**WORK REQUEST:** In the data below, find every line that has the string "examples", and copy it.

EXTRACTED DATA below:

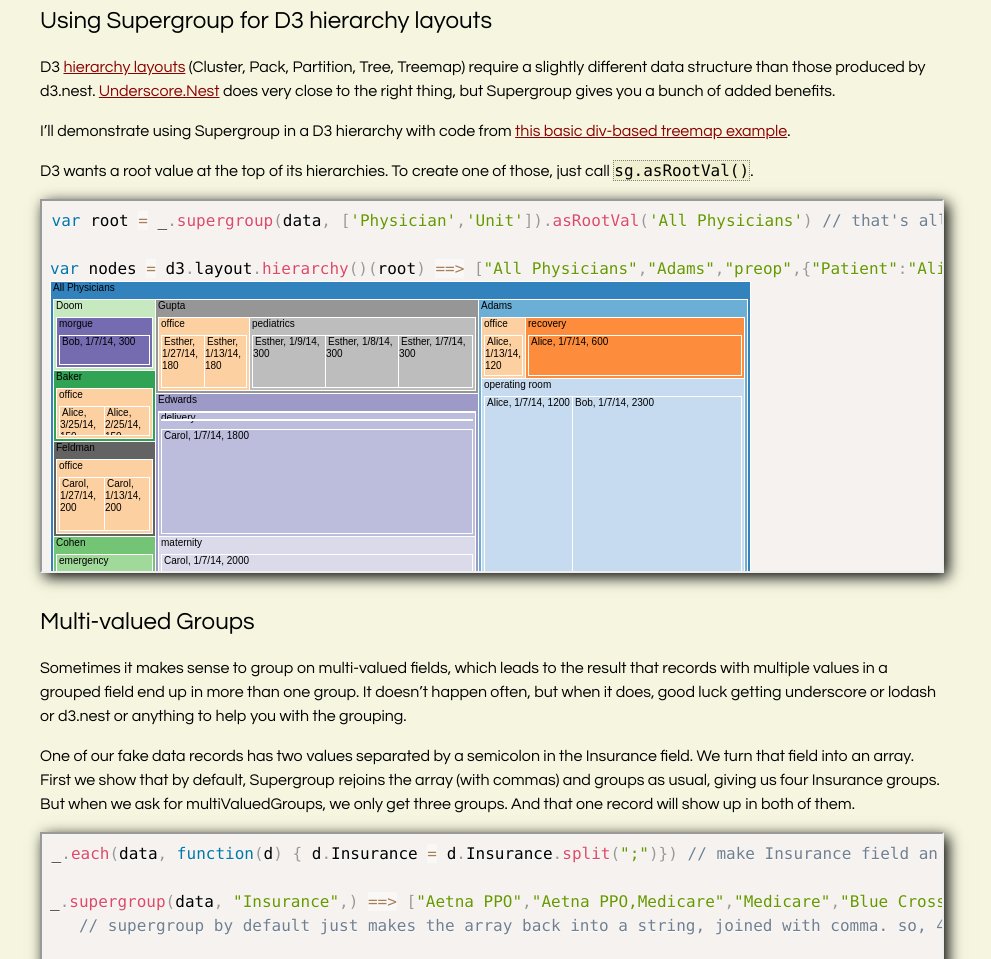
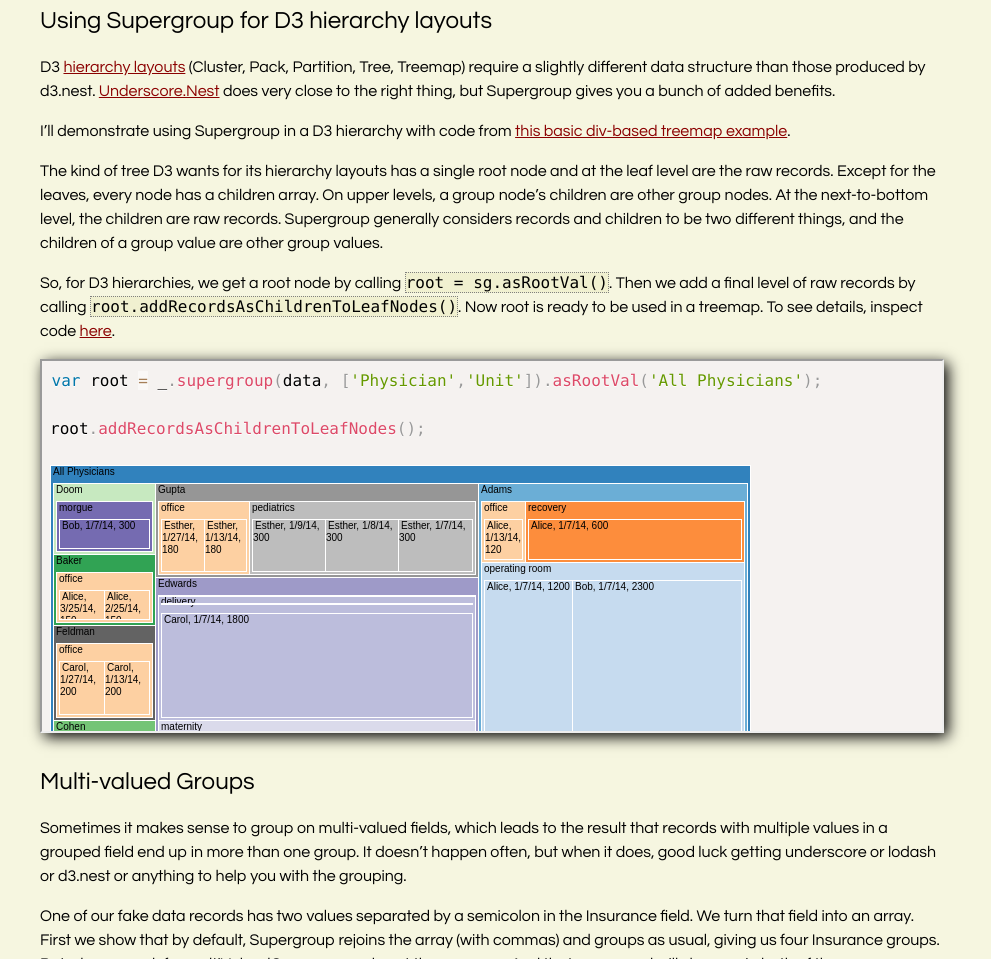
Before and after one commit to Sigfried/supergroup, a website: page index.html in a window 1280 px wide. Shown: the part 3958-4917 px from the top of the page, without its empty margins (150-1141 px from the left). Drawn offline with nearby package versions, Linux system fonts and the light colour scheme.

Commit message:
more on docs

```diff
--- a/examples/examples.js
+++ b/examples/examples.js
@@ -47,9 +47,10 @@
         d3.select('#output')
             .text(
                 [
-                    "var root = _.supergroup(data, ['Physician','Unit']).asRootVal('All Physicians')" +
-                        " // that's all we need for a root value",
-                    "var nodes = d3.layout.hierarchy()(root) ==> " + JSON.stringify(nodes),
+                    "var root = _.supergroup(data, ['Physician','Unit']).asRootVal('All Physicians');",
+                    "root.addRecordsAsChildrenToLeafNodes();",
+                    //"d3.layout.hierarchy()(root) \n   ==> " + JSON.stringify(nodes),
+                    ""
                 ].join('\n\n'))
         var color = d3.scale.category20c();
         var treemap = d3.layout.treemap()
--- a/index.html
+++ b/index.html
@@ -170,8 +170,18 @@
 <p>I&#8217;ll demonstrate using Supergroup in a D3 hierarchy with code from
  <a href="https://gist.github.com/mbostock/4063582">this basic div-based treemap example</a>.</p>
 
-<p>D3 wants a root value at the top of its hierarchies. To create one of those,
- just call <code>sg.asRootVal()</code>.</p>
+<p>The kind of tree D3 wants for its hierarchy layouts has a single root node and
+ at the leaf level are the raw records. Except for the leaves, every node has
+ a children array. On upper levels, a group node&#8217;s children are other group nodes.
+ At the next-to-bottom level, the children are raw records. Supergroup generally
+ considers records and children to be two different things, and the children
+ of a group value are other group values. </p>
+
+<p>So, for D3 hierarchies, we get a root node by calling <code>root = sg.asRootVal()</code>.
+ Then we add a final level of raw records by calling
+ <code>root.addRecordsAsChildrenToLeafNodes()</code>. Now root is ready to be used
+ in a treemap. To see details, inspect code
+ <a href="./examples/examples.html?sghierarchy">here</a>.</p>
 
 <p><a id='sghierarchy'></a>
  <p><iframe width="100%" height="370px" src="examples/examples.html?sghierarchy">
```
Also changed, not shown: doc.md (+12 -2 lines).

End of EXTRACTED DATA.
EXTRACTED DATA below:

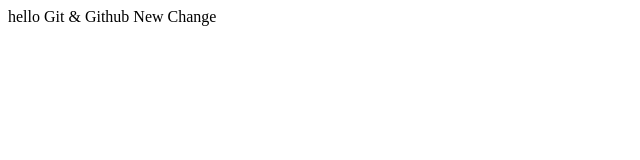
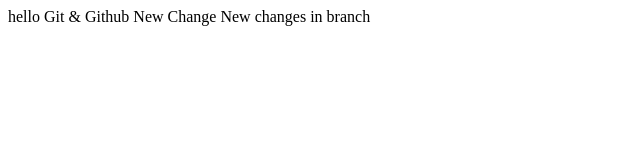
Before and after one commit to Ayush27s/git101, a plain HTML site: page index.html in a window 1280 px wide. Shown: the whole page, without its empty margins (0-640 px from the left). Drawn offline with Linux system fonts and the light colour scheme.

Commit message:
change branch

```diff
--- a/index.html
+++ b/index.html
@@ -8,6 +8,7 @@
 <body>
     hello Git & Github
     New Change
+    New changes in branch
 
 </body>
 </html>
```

End of EXTRACTED DATA.

**EXERCISE ANSWER:**
--- a/examples/examples.js
+++ b/examples/examples.js
+ <a href="./examples/examples.html?sghierarchy">here</a>.</p>
  <p><iframe width="100%" height="370px" src="examples/examples.html?sghierarchy">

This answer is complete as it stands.